Brief :: Please output the data exactly, minus pictures.

Record excerpts ::
* * * *
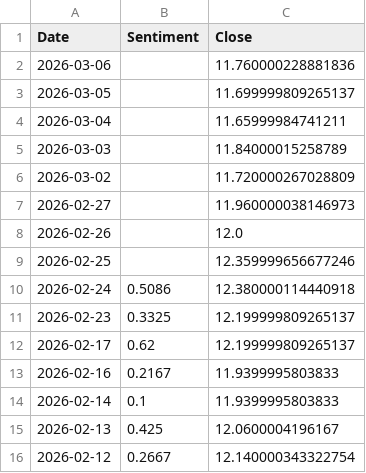
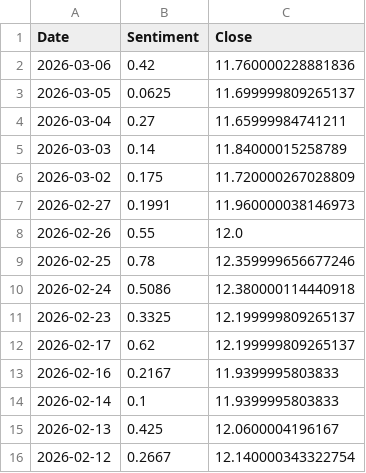
Before and after one commit to kaijian1124/FYP2, a CSV file: Source/Data/processed/sentiment/gpt-5-nano_And_Closing_Price.csv, drawn as a sheet; only a part is shown.

```diff
--- a/Source/Data/processed/sentiment/gpt-5-nano_And_Closing_Price.csv
+++ b/Source/Data/processed/sentiment/gpt-5-nano_And_Closing_Price.csv
@@ -1,10 +1,10 @@
 Date,Sentiment,Close
-2026-03-06,,11.760000228881836
-2026-03-05,,11.699999809265137
-2026-03-04,,11.65999984741211
-2026-03-03,,11.84000015258789
-2026-03-02,,11.720000267028809
-2026-02-27,,11.960000038146973
-2026-02-26,,12.0
-2026-02-25,,12.359999656677246
+2026-03-06,0.42,11.760000228881836
+2026-03-05,0.0625,11.699999809265137
+2026-03-04,0.27,11.65999984741211
+2026-03-03,0.14,11.84000015258789
+2026-03-02,0.175,11.720000267028809
+2026-02-27,0.1991,11.960000038146973
+2026-02-26,0.55,12.0
+2026-02-25,0.78,12.359999656677246
 2026-02-24,0.5086,12.380000114440918
```
Also changed, not shown: Source/Data/processed/sentiment/gpt-5-mini_And_Closing_Price.csv, Source/Data/processed/sentiment/gpt-5-mini_avg_sentiment.csv, 9 other files.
* * * *
Answer box ::
Before and after one commit to kaijian1124/FYP2, a CSV file: Source/Data/processed/sentiment/gpt-5-nano_And_Closing_Price.csv, drawn as a sheet; only a part is shown.

```diff
--- a/Source/Data/processed/sentiment/gpt-5-nano_And_Closing_Price.csv
+++ b/Source/Data/processed/sentiment/gpt-5-nano_And_Closing_Price.csv
@@ -1,10 +1,10 @@
 Date,Sentiment,Close
-2026-03-06,,11.760000228881836
-2026-03-05,,11.699999809265137
-2026-03-04,,11.65999984741211
-2026-03-03,,11.84000015258789
-2026-03-02,,11.720000267028809
-2026-02-27,,11.960000038146973
-2026-02-26,,12.0
-2026-02-25,,12.359999656677246
+2026-03-06,0.42,11.760000228881836
+2026-03-05,0.0625,11.699999809265137
+2026-03-04,0.27,11.65999984741211
+2026-03-03,0.14,11.84000015258789
+2026-03-02,0.175,11.720000267028809
+2026-02-27,0.1991,11.960000038146973
+2026-02-26,0.55,12.0
+2026-02-25,0.78,12.359999656677246
 2026-02-24,0.5086,12.380000114440918
```
Also changed, not shown: Source/Data/processed/sentiment/gpt-5-mini_And_Closing_Price.csv, Source/Data/processed/sentiment/gpt-5-mini_avg_sentiment.csv, 9 other files.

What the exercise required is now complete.